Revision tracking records
○ ○ ○
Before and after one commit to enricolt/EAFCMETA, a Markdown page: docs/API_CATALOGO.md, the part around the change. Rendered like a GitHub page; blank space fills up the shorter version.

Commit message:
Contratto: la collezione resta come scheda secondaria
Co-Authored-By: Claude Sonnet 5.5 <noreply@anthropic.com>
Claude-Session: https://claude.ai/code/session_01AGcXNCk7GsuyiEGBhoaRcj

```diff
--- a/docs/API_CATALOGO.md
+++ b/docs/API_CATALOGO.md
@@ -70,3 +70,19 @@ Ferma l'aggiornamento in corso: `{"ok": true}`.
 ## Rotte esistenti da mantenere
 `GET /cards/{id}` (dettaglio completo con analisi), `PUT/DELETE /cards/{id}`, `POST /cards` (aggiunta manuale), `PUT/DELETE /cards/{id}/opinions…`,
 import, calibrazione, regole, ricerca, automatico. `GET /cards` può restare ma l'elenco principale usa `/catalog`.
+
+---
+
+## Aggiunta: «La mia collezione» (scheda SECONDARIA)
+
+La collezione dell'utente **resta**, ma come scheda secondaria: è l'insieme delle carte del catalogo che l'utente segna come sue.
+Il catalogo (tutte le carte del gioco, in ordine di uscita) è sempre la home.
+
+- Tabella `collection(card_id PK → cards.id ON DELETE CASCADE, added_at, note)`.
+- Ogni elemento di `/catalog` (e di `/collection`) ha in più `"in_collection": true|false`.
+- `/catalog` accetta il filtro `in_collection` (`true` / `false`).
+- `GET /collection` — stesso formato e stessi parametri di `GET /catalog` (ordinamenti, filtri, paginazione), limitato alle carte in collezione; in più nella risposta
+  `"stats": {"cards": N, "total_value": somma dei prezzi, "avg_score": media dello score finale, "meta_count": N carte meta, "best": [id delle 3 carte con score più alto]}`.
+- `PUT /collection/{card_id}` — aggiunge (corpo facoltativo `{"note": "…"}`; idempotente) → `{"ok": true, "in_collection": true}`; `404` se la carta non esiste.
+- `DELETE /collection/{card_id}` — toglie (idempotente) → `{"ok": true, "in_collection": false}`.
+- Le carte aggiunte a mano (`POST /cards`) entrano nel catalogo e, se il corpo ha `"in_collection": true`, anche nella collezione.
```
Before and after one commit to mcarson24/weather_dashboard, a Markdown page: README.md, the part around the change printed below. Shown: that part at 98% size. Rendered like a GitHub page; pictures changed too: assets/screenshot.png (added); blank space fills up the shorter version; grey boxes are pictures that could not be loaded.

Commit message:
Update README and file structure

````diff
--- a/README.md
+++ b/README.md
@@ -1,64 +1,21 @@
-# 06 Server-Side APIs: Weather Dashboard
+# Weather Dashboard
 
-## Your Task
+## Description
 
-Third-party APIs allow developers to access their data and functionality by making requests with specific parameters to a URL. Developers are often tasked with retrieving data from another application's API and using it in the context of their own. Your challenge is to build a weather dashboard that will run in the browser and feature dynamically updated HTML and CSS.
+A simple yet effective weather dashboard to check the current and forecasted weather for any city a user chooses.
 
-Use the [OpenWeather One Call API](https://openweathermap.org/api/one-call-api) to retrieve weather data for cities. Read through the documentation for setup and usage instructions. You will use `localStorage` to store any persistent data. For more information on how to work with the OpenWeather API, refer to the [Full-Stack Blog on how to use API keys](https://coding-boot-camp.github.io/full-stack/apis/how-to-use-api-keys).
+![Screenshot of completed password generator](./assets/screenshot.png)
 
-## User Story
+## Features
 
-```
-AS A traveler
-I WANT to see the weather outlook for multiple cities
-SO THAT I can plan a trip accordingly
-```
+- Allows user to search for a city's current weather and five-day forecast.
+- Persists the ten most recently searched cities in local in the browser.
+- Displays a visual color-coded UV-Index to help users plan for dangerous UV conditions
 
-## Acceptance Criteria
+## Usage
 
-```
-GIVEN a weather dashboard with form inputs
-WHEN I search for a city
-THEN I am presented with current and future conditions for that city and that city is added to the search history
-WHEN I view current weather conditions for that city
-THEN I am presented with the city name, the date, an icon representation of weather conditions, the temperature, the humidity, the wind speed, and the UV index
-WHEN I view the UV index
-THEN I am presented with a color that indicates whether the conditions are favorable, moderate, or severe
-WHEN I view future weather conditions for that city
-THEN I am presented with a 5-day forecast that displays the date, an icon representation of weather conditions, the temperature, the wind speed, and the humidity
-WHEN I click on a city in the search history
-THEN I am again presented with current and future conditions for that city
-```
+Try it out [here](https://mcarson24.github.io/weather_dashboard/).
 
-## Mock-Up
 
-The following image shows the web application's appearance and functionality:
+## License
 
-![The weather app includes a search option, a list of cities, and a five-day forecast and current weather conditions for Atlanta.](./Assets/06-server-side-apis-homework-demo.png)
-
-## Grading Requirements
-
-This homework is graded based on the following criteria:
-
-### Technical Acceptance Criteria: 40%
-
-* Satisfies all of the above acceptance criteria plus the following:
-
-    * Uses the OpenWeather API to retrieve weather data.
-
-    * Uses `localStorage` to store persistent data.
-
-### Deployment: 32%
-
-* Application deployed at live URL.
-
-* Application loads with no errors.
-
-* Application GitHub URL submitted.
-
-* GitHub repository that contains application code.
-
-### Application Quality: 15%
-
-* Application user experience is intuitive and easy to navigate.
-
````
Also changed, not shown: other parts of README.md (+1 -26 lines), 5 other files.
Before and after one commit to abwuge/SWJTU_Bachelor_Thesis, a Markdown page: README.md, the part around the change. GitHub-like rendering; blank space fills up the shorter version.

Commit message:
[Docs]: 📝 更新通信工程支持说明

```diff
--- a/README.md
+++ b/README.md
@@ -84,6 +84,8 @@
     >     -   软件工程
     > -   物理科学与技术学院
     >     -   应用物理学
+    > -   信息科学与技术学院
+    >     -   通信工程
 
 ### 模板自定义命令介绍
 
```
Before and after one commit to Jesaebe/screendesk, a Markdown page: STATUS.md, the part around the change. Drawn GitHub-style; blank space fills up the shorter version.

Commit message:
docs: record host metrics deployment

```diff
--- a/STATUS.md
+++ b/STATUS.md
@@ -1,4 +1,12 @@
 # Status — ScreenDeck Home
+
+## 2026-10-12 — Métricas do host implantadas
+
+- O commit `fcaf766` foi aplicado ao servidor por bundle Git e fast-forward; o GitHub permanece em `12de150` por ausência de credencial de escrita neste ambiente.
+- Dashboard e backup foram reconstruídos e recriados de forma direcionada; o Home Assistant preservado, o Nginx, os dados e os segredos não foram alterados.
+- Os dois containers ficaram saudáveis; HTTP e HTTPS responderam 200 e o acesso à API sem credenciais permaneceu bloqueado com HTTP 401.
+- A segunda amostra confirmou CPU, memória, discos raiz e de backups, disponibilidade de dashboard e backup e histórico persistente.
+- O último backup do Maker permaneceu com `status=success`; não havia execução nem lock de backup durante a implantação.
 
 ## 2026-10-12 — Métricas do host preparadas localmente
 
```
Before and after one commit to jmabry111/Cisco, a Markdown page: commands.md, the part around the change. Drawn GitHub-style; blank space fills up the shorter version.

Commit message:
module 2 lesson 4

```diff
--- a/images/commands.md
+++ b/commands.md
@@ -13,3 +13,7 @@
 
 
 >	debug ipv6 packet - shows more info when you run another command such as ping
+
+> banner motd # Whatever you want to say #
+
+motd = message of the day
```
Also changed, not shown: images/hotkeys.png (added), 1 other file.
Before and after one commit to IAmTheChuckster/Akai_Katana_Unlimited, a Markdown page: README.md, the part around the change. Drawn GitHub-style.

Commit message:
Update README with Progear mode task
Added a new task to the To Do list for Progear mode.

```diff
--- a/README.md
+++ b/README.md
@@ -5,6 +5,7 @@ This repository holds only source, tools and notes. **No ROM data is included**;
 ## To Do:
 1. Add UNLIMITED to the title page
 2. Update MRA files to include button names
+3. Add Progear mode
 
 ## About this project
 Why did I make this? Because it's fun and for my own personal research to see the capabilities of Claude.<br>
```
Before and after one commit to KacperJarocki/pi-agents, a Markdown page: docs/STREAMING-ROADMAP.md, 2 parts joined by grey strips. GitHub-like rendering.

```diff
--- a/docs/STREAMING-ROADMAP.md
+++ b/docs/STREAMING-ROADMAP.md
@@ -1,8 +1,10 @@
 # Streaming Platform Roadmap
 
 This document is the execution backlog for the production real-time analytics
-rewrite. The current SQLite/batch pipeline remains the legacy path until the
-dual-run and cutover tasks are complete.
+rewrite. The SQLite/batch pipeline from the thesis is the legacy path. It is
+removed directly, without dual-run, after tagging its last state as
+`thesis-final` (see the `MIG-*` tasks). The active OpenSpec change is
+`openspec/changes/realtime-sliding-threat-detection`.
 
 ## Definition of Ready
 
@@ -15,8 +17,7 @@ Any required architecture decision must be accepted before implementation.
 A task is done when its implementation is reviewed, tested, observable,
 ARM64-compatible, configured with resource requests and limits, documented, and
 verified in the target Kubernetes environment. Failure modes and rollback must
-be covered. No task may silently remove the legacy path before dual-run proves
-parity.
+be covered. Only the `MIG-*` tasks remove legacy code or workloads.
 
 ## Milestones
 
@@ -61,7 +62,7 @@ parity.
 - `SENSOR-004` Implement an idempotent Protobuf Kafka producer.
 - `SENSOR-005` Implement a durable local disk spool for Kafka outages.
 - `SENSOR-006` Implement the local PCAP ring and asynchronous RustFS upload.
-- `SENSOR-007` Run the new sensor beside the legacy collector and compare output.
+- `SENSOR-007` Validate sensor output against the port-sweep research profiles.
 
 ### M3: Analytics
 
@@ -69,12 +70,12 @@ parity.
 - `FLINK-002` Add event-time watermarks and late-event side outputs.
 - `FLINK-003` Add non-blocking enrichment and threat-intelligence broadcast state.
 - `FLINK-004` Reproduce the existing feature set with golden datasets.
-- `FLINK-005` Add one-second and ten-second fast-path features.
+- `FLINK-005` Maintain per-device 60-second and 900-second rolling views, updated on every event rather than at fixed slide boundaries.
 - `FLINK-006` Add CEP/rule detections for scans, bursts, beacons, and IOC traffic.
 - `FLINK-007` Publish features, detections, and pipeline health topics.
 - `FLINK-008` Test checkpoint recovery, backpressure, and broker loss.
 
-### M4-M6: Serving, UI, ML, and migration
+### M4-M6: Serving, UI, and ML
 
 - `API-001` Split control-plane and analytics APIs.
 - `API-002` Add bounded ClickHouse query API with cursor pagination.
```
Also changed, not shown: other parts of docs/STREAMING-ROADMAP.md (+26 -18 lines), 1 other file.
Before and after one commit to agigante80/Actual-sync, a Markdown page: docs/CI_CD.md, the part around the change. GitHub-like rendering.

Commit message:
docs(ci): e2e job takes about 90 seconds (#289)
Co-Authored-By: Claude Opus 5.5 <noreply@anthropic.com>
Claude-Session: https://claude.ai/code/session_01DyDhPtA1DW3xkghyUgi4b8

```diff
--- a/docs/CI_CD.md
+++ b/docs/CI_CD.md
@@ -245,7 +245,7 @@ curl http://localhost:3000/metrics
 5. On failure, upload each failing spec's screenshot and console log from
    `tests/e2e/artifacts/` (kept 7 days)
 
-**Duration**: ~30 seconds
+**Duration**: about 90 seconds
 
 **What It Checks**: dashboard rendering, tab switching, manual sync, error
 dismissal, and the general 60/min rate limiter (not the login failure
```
○ ○ ○
:: Task to complete ::
Among the entries, find every line holding "city" and return it.

:: Solution to this task ::
+A simple yet effective weather dashboard to check the current and forecasted weather for any city a user chooses.
+- Allows user to search for a city's current weather and five-day forecast.
-WHEN I search for a city
-THEN I am presented with current and future conditions for that city and that city is added to the search history
-WHEN I view current weather conditions for that city
-THEN I am presented with the city name, the date, an icon representation of weather conditions, the temperature, the humidity, the wind speed, and the UV index
-WHEN I view future weather conditions for that city
-WHEN I click on a city in the search history
-THEN I am again presented with current and future conditions for that city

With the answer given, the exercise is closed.